This year, I photographed my family in moments of joy but also in times of distress. My mom is a single mother of six who was let go from her job when the COVID-19 pandemic hit. Without the little financial aid we received from the government, our family would probably have become homeless. My mother has never really known peace. Sometimes she says she finds it in her children, but when I look closely at her face I can see the pain she's constantly going through. As I study the dark bags drooping under her eyes and the lack of color in her lips, I think about the stress she’s under to survive and care for her family. She grapples with the same stressors her mother, my grandma, experiences. They work as hard as they can, but it never feels like enough. For example, on my grandmother's birthday, my siblings and I went to visit her to celebrate. When we arrived, she seemed as if she wasn’t enjoying herself. I recognized the look of exhaustion and sadness- I see it in my mother every day.
During my time in quarantine, I began to understand and deeply feel the many issues that impact me, my family, and my community. My family is made up of poor brown immigrants. Some are educated, but most are not. These factors dictate our quality of life. I was born and raised in the Bronx. I love where I’m from but it gets depressing seeing needles on the floor, trash littering the streets, drug addicts, and homeless people everywhere. My community is over-policed and that makes me feel scared and enraged, but I know the conditions we’re in can change. My community cannot recover from this unless we rebel, unite, and imagine that there could be revolutionary change. We must believe that this isn’t the life we have to live.
In order to appreciate my work, you must understand the oppressive systems we live under which we must destroy: racial capitalism, the patriarchy, and white supremacy. These systems impact the lives of my family, like my incarcerated step-father and my grandpa, who are just two of the many victims of the US government's slow response to COVID-19. My grandpa’s blood is on their hands.

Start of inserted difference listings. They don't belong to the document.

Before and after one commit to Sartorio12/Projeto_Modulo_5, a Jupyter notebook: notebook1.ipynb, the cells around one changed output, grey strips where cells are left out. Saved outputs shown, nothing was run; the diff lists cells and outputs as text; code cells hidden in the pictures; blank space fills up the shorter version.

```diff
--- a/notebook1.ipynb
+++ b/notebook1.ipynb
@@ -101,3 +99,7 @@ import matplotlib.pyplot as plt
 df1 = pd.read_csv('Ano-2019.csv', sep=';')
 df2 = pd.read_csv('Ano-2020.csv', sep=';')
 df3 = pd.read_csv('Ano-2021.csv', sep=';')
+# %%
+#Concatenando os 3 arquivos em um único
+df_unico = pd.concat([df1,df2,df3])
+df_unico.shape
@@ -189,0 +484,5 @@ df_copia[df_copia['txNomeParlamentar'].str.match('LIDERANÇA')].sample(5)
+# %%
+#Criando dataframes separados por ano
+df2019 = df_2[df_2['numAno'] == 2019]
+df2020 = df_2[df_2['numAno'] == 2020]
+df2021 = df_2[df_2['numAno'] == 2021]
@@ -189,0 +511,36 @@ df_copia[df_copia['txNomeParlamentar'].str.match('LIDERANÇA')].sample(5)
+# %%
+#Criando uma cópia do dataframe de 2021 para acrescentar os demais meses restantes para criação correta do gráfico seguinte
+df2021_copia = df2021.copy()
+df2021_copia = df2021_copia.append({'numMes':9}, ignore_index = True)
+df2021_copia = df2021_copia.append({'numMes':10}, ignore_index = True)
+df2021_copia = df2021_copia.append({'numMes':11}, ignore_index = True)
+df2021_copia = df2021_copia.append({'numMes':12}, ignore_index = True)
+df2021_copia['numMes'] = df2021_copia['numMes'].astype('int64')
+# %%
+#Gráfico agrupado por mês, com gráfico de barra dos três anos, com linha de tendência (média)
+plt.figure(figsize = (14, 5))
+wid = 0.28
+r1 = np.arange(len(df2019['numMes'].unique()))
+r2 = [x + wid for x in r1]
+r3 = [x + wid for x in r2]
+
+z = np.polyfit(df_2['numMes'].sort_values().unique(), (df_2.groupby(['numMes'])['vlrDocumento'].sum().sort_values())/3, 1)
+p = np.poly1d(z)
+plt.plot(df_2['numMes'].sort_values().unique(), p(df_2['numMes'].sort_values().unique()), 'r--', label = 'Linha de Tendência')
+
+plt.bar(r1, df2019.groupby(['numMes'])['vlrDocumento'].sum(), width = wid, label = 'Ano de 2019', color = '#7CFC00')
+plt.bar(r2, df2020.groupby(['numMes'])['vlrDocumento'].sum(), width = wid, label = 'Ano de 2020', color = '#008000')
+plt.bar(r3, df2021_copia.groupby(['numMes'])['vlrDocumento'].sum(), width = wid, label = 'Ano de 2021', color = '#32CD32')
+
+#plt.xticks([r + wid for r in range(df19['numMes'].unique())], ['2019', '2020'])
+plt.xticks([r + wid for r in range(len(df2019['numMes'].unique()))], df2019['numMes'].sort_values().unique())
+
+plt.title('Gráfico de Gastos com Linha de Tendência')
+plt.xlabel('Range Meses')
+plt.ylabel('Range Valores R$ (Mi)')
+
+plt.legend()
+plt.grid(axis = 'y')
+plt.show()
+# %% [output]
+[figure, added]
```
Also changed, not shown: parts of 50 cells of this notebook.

As I grappled with these realizations, witnessing moments of joy in the faces of my family members felt powerful. The moments I captured in spite of our circumstances are, for me, acts of resistance. Whether it’s my mom picking up my younger sister from daycare or my grandma and my cousin dancing freely, I found comfort in knowing that in those small instances, they were okay. I want to make those moments last forever.